# [Task to complete]
The expected output is exactly the lines below, starting at the line with "as a sheet." and ending at the line with "Also changed, not shown: 1 other file.", both included; no other line belongs in it.

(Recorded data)
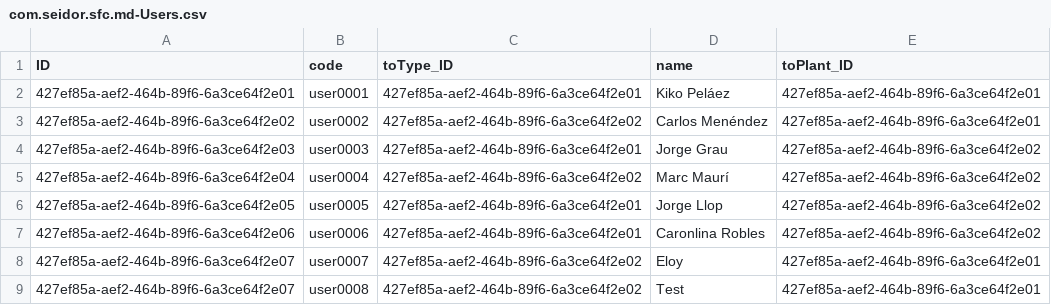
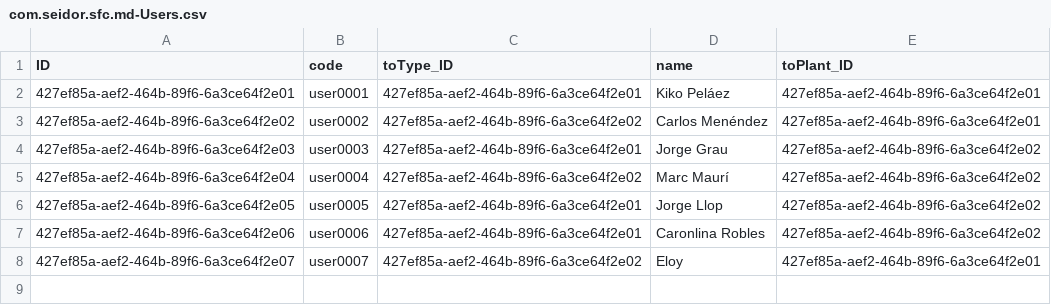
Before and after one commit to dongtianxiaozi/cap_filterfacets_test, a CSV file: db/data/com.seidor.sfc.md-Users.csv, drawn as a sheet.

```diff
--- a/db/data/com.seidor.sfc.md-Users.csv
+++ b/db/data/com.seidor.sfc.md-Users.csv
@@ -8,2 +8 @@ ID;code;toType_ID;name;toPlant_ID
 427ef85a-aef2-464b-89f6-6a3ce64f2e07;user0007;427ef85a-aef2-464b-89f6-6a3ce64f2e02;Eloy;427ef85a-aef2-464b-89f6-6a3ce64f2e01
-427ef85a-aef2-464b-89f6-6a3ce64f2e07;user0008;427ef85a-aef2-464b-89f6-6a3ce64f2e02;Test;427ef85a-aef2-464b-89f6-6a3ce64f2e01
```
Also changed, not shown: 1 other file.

==

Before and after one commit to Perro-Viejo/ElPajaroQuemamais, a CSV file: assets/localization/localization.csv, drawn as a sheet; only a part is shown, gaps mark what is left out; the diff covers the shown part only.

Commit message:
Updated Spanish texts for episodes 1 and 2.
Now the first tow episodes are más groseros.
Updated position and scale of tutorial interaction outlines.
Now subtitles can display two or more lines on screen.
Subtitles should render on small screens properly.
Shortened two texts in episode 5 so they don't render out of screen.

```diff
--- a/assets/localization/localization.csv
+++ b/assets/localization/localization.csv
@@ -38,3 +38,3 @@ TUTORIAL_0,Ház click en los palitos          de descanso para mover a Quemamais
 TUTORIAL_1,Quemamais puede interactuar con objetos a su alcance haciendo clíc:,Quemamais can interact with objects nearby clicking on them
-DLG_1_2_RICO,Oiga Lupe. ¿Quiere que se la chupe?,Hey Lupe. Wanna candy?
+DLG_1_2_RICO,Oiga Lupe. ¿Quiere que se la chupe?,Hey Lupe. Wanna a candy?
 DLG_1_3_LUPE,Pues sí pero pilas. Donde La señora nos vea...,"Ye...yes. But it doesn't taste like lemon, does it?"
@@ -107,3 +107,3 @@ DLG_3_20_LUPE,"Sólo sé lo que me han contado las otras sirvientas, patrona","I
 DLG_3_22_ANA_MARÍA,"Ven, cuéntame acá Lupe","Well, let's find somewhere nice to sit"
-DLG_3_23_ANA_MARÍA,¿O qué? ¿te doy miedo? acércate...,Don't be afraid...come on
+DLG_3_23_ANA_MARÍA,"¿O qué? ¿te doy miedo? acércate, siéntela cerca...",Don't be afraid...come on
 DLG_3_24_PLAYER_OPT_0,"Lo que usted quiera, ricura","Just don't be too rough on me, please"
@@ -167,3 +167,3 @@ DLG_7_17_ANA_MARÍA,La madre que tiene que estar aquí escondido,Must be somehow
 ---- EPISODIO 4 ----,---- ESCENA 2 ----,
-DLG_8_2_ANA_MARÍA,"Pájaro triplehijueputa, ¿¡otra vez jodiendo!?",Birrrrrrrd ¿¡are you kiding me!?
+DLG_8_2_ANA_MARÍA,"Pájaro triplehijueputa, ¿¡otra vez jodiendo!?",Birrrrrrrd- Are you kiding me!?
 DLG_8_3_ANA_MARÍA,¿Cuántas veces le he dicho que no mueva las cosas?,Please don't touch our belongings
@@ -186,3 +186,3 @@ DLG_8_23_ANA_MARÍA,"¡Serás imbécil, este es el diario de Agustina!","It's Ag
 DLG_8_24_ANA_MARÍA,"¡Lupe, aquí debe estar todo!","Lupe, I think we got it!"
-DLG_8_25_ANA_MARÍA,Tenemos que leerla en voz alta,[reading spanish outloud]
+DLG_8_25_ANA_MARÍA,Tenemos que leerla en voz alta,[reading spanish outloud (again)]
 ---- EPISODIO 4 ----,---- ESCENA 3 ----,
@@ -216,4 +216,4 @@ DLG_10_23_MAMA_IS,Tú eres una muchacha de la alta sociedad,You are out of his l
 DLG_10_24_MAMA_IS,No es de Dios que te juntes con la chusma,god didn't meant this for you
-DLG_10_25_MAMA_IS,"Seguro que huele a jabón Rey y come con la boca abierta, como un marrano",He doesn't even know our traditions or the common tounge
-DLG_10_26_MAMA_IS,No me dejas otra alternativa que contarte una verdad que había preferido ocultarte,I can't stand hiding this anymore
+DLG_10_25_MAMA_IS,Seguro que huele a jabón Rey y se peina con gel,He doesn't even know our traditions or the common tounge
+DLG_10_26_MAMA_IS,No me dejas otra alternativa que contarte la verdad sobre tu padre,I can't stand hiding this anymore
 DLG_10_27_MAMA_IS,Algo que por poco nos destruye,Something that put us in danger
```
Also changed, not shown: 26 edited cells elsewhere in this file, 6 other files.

# [Result of the task]
Before and after one commit to dongtianxiaozi/cap_filterfacets_test, a CSV file: db/data/com.seidor.sfc.md-Users.csv, drawn as a sheet.

```diff
--- a/db/data/com.seidor.sfc.md-Users.csv
+++ b/db/data/com.seidor.sfc.md-Users.csv
@@ -8,2 +8 @@ ID;code;toType_ID;name;toPlant_ID
 427ef85a-aef2-464b-89f6-6a3ce64f2e07;user0007;427ef85a-aef2-464b-89f6-6a3ce64f2e02;Eloy;427ef85a-aef2-464b-89f6-6a3ce64f2e01
-427ef85a-aef2-464b-89f6-6a3ce64f2e07;user0008;427ef85a-aef2-464b-89f6-6a3ce64f2e02;Test;427ef85a-aef2-464b-89f6-6a3ce64f2e01
```
Also changed, not shown: 1 other file.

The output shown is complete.